[Brief]:
Omit the images and retype the records verbatim.

Records from a data collection
"""

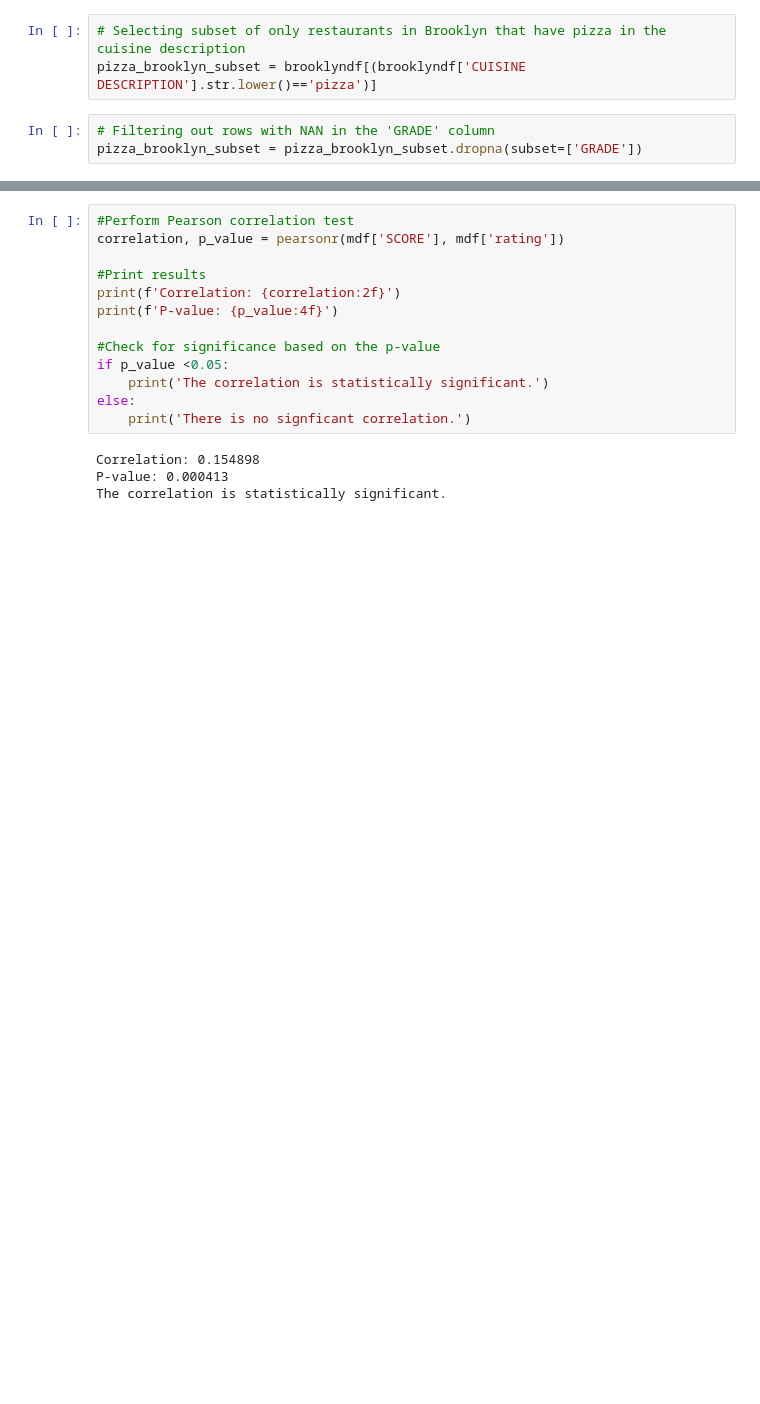
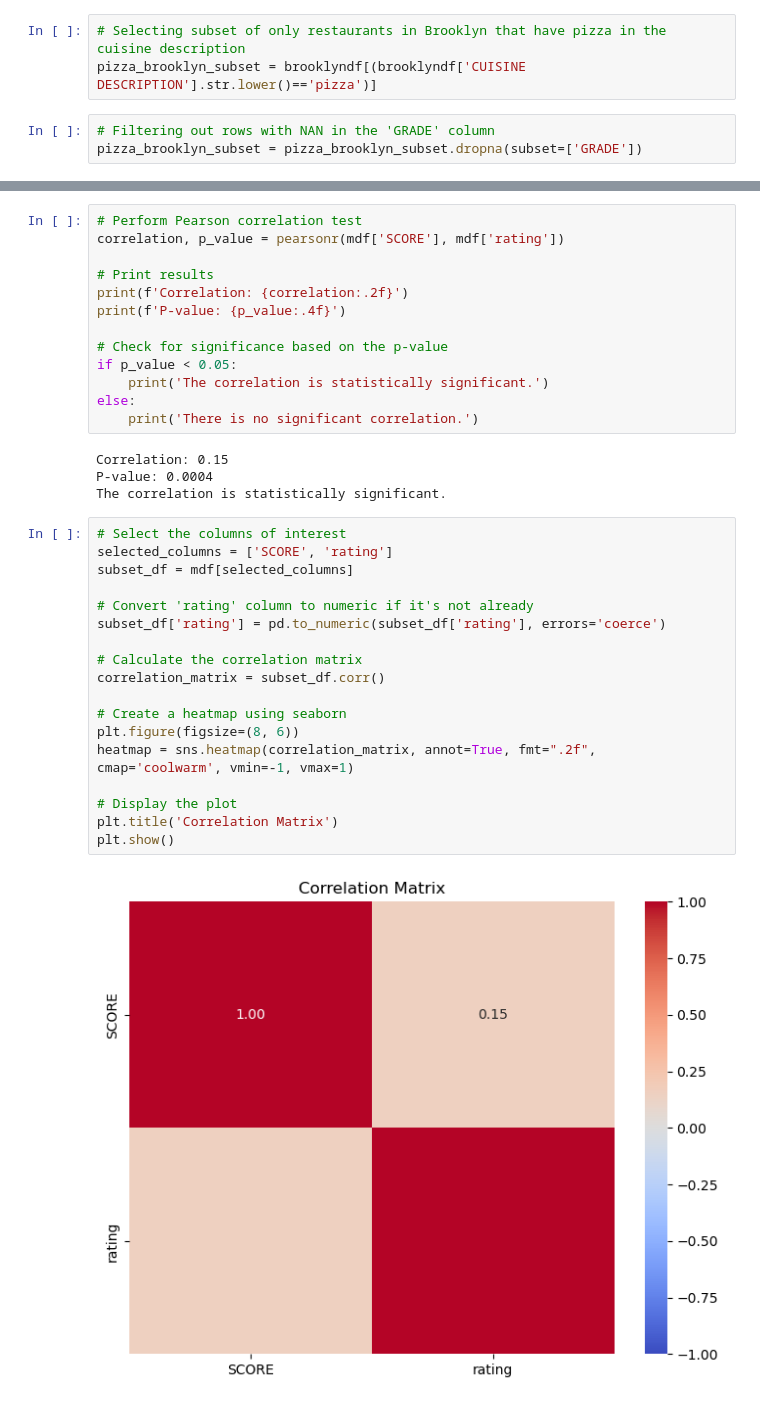
Before and after one commit to Codeguy225/Restaurant-Inspections-Project, a Jupyter notebook: Hypothesis Testing.ipynb, the cells around one changed output, grey strips where cells are left out. Cells and saved outputs as stored; diff of their text form; blank space fills up the shorter version.

```diff
--- a/Hypothesis Testing.ipynb
+++ b/Hypothesis Testing.ipynb
@@ -185,17 +191,37 @@ Name: count, dtype: int64
 # %%
-#Perform Pearson correlation test
+# Perform Pearson correlation test
 correlation, p_value = pearsonr(mdf['SCORE'], mdf['rating'])
 
-#Print results
-print(f'Correlation: {correlation:2f}')
-print(f'P-value: {p_value:4f}')
+# Print results
+print(f'Correlation: {correlation:.2f}')
+print(f'P-value: {p_value:.4f}')
 
-#Check for significance based on the p-value
-if p_value <0.05:
+# Check for significance based on the p-value
+if p_value < 0.05:
     print('The correlation is statistically significant.')
 else:
-    print('There is no signficant correlation.')
+    print('There is no significant correlation.')
 # %% [output]
-Correlation: 0.154898
-P-value: 0.000413
+Correlation: 0.15
+P-value: 0.0004
 The correlation is statistically significant.
+# %%
+# Select the columns of interest
+selected_columns = ['SCORE', 'rating']
+subset_df = mdf[selected_columns]
+
+# Convert 'rating' column to numeric if it's not already
+subset_df['rating'] = pd.to_numeric(subset_df['rating'], errors='coerce')
+
+# Calculate the correlation matrix
+correlation_matrix = subset_df.corr()
+
+# Create a heatmap using seaborn
+plt.figure(figsize=(8, 6))
+heatmap = sns.heatmap(correlation_matrix, annot=True, fmt=".2f", cmap='coolwarm', vmin=-1, vmax=1)
+
+# Display the plot
+plt.title('Correlation Matrix')
+plt.show()
+# %% [output]
+[figure, added]
```
Also changed, not shown: parts of 15 cells of this notebook, 5 other files.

"""

[Result]:
Before and after one commit to Codeguy225/Restaurant-Inspections-Project, a Jupyter notebook: Hypothesis Testing.ipynb, the cells around one changed output, grey strips where cells are left out. Cells and saved outputs as stored; diff of their text form; blank space fills up the shorter version.

```diff
--- a/Hypothesis Testing.ipynb
+++ b/Hypothesis Testing.ipynb
@@ -185,17 +191,37 @@ Name: count, dtype: int64
 # %%
-#Perform Pearson correlation test
+# Perform Pearson correlation test
 correlation, p_value = pearsonr(mdf['SCORE'], mdf['rating'])
 
-#Print results
-print(f'Correlation: {correlation:2f}')
-print(f'P-value: {p_value:4f}')
+# Print results
+print(f'Correlation: {correlation:.2f}')
+print(f'P-value: {p_value:.4f}')
 
-#Check for significance based on the p-value
-if p_value <0.05:
+# Check for significance based on the p-value
+if p_value < 0.05:
     print('The correlation is statistically significant.')
 else:
-    print('There is no signficant correlation.')
+    print('There is no significant correlation.')
 # %% [output]
-Correlation: 0.154898
-P-value: 0.000413
+Correlation: 0.15
+P-value: 0.0004
 The correlation is statistically significant.
+# %%
+# Select the columns of interest
+selected_columns = ['SCORE', 'rating']
+subset_df = mdf[selected_columns]
+
+# Convert 'rating' column to numeric if it's not already
+subset_df['rating'] = pd.to_numeric(subset_df['rating'], errors='coerce')
+
+# Calculate the correlation matrix
+correlation_matrix = subset_df.corr()
+
+# Create a heatmap using seaborn
+plt.figure(figsize=(8, 6))
+heatmap = sns.heatmap(correlation_matrix, annot=True, fmt=".2f", cmap='coolwarm', vmin=-1, vmax=1)
+
+# Display the plot
+plt.title('Correlation Matrix')
+plt.show()
+# %% [output]
+[figure, added]
```
Also changed, not shown: parts of 15 cells of this notebook, 5 other files.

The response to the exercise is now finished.